This book is to help those who have tried some nude lighting, but are struggling to create interesting images. The serious photographer who is new to nudes will also benefit. This guide is about reaching that next level and making nude models look their best and most interesting.
This guide is about lighting the nude, so I’m not going to make you sift through a lot of lighting techniques for non-nude modeling. There is a lot you can learn about general lighting that is not covered in this guide.
This guide deals with lighting the whole figure in most cases, or at least three-quarters of the model’s body. Don’t look for information about lighting close ups of the face. Knowledge of portrait lighting is helpful, but not essential to begin shooting nudes.
You also won’t find more than a brief explanation of general lighting concepts. I’m assuming that you already know some general photography; this isn’t intended to be your first photography book, or encyclopedic. As much of the book as possible is devoted to lighting the nude. A list of suggested topics for further study, such as inverse square law, can be found at the end of the book.
With regard to models This guide demonstrates lighting for photographing a beautiful model to bring out her best and most fascinating features. There are plenty of books that tell you how to hide your subject’s flaws; this is not one of those books. You won’t find any tips for making regular people look slimmer, taller, or more beautiful.
What you will find are illustrated examples and step-by-step instructions for creating photographs of beautiful nude women.

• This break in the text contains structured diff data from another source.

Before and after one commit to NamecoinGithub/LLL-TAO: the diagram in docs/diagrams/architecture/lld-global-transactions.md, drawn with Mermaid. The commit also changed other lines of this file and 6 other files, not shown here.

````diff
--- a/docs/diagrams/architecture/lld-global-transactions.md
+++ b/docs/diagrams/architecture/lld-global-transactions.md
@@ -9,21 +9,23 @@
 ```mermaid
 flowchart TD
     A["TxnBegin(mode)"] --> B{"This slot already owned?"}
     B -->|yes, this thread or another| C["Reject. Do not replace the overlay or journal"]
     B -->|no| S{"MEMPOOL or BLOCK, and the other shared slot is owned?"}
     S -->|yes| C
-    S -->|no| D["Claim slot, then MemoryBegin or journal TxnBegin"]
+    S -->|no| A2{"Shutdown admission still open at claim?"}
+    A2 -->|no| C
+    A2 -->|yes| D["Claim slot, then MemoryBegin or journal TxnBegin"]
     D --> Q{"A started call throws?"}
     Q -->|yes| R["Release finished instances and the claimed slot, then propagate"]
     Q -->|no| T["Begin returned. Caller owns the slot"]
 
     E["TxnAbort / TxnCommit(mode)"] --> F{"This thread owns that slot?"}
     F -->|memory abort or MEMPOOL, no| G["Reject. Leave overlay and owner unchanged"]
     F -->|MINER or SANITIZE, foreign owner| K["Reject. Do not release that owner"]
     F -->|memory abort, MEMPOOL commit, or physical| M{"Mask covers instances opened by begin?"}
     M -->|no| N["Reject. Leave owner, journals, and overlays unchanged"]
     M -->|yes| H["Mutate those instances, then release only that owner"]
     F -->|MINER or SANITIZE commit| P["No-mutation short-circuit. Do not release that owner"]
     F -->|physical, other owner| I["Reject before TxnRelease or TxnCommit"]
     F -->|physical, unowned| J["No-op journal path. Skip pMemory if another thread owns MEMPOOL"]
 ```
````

With regard to retouching In this guide I have retouched minor flaws on the models (stray hairs for example). I have also corrected some minor defects in the backgrounds or defects from lens characteristics (chromatic aberration for example). However, because this is a collection of images to illustrate lighting, I’ve avoided any retouching that pertains to lighting effects (such as shine on a nose or forehead). Although such lighting defects can easily be removed with post processing, I let them remain in order to preserve as much information as possible about the lighting. Just as no model is perfect, no light arrangement is perfect and you will want to retouch most of your images—though post processing is a topic for a whole other book.
How to use the diagrams
Each lighting setup has one or more example photos and a diagram of how to place the studio equipment. Because the characteristic of each studio is different, and your equipment will vary, the diagrams are a starting point from which you will want to make minor adjustments.
Lights are numbered, and other set elements are identified by letters. Next to some lights is a height measurement signified by an up/down arrow (↕) indicating the number of feet above the level of the model’s lowest body part (usually the floor) to the middle of the light. Also you will find a distance measurement signified by a left/right arrow (↔) indicating the distance from the front of the light to the closest part of the model.
Model: Sarah H.
Photo 1: Concepts title image Lighting Concepts for Nude Photography
The Importance of Lighting Before you jump in and start taking a bunch of nude photographs, take some time to set up your studio lighting; to stack the odds in your favor. Lighting is my top consideration in nude photography once I’ve found the right model.
Studio lighting allows the ultimate control over illumination, and with most nude photography taking place in the studio, the majority of the examples are indoor lighting.
Location lighting is the most enjoyable for me, combining creative challenges of a non-studio setting with the control of being indoors.